STC M,  66/2/2017,  P.611
Keywords: Machine tool, Fluid, Performance
Abstract : Fluids play a major role for production machinery and serve for very different tasks as lubricating, tempering, cleaning, transmitting force and energy. Due to maintenance requirements and the environmental impact their utilization is under discussion and alternatives are looked for. In this paper an overview of the latest research activities in the field of fluidic elements on machine tools is presented. The topic of the paper includes an overview of the fluids used in machine tools, the usage of fluidic elements, supply and treatment units, and their influence on machine tools performance. A link to fluidic media on energy efficiency is given. Research challenges in order to increase the performance of machine tools are discussed.
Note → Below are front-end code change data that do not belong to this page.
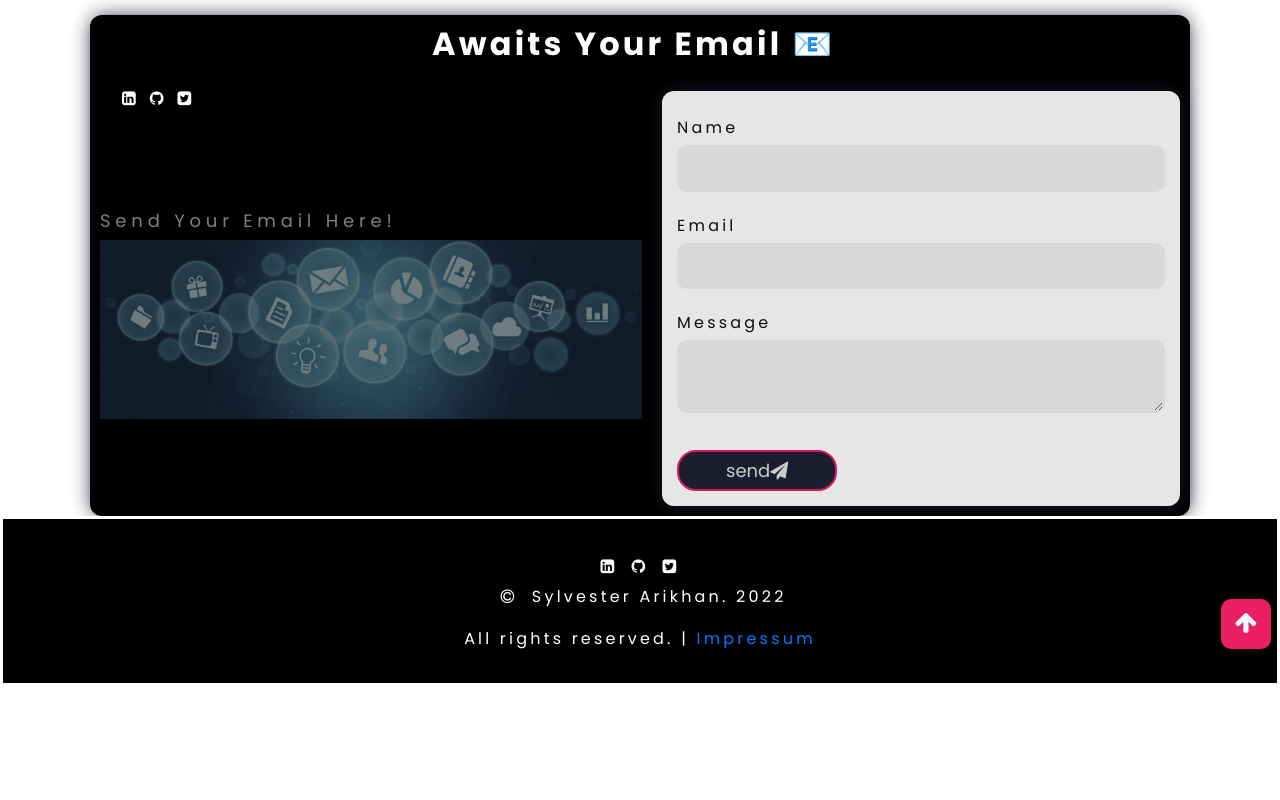
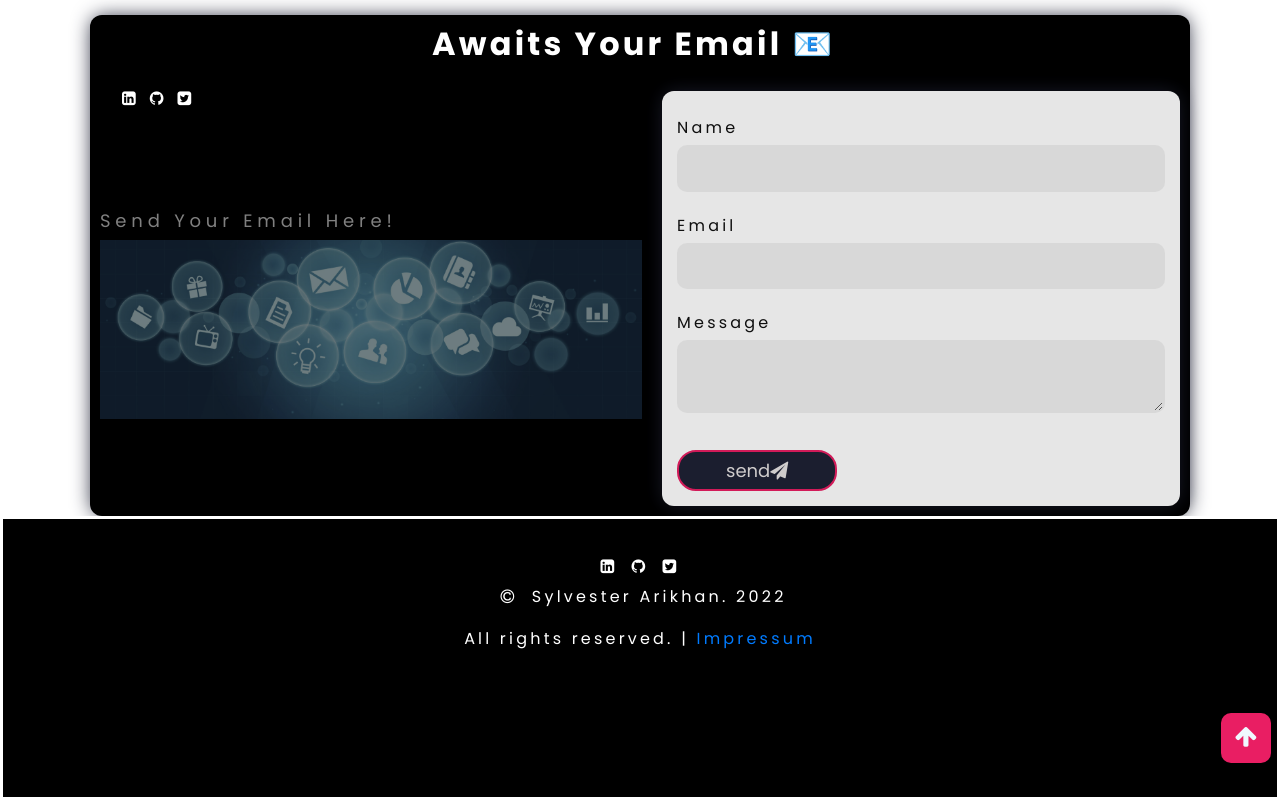
Before and after one commit to ambabasly/Personal_Website, a React (Create React App) app in the folder client/: page / in a window 1280 px wide. Shown: the part 2439-3239 px from the top of the page. Before the commit the page ends 3125 px from the top, so only its background shows below. Built offline with nearby package versions, Linux system fonts and the light colour scheme; a web font is replaced by a local one.

Commit message:
updating footer

```diff
--- a/client/src/PortfolioContainer/ContactMe/ContactMe.css
+++ b/client/src/PortfolioContainer/ContactMe/ContactMe.css
@@ -163,17 +163,13 @@ button .load img {
 
 footer {
   background-color: black;
-  text-align: center;
   border-style: solid;
-  right: 0;bottom:0;left:0;
   letter-spacing: 0.2rem;
-  overflow:hidden;
-  clear: both;
-  position: relative;
   color: white;
-  position:absolute;
-  bottom:0;
-  width:100%;
+  width: 100%;
+  height: 60px;
+  min-height: calc(48vh - 100px);
+  height: 200px;
   margin: 0 auto -42px; /* the bottom margin is the negative value of the footer’s height */
 }
 
--- a/client/src/PortfolioContainer/ContactMe/ContactMe.js
+++ b/client/src/PortfolioContainer/ContactMe/ContactMe.js
@@ -118,6 +118,7 @@ export default function ContactMe(props) {
         </div>
       </div>
 
+
       <footer className="footer">
         <div className="col2">
           <div className="social-media">
```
The paper excludes metal working fluids, which have been treated in [33].

 STC O 

Learning Factories for Future Oriented Research and Education in Manufacturing
Eberhard Abele (1), George Chryssolouris (1), Wilfried Sihn (1), Joachim Metternich, Hoda ElMaraghy (1), Günther Seliger (1), Gunilla Sivard, Waguih ElMaraghy (1), Vera Hummel, Michael Tisch, Stefan Seifermann  
STC O,  66/2/2017,  P.803
Keywords: Factory, Human aspect, Learning factory
Abstract : Learning factories present a promising environment for education, training and research, especially in manufacturing related areas which are a main driver for wealth creation in any nation. While numerous learning factories have been built in industry and academia in the last decades, a comprehensive scientific overview of the topic is still missing. This paper intends to close this gap by establishing the state of the art of learning factories. The motivations, historic background, and the didactic foundations of learning factories are outlined. Definitions of the term learning factory and the corresponding morphological model are provided. An overview of existing learning factory approaches in industry and academia is provided, showing the broad range of different applications and varying contents. The state of the art of learning factories curricula design and their use to enhance learning and research as well as potentials and limitations are presented. Conclusions and an outlook on further research priorities are offered.

 STC P 

Contributions of Precision Engineering to the revision of the SI
Harald Bosse (3), Horst Kunzmann (1), John Pratt (3), Stephan Schlamminger(3), Ian Robinson (3), Michael de Podesta (3), Paul Shore (3), Alessandro Balsamo (1), Paul Morantz  
STC P,  66/2/2017,  P.827
Keywords: Metrology, System, Revised SI
Abstract : All measurements performed in science and industry are based on the International System of Units, the SI. It has been proposed to revise the SI following an approach which was implemented for the redefinition of the unit of length, the metre, namely to define the SI units by fixing the numerical values of so-called defining constants, including c, h, e, k and NA. We will discuss the reasoning behind the revision, which will likely be put into force in 2018. Precision engineering was crucial to achieve the required small measurement uncertainties and agreement of measurement results for the defining constants.

 STC S 

Nanomanufacturing - perspective and applications
F.Z Fang (1), X.D. Zhang, W. Gao (1), Y.B. Guo (2), G. Byrne (1), H.N. Hansen (1)  
STC S,  66/2/2017,  P.683
Keywords: Nanomanufacturing, Manufacturing, Metrology
Abstract : Nanomanufacturing involves scaled-up, reliable, and cost-effective manufacturing of nanoscale materials, structures, devices, and systems. Nanomanufacturing methods can be classified into top-down and bottom-up approaches, including additive, subtractive, and replication/mass conservation processes. These include a cluster of various techniques such as nanomachining, nanofabrication, and nanometrology to produce nanotechnology components and conduct evaluation. This paper mainly focuses on the manufacturing methods for complex shapes or structures, such as textures on curves and hierarchical structures, and outlines the research perspectives and the current application status of nanomanufacturing fundamentals and key technologies.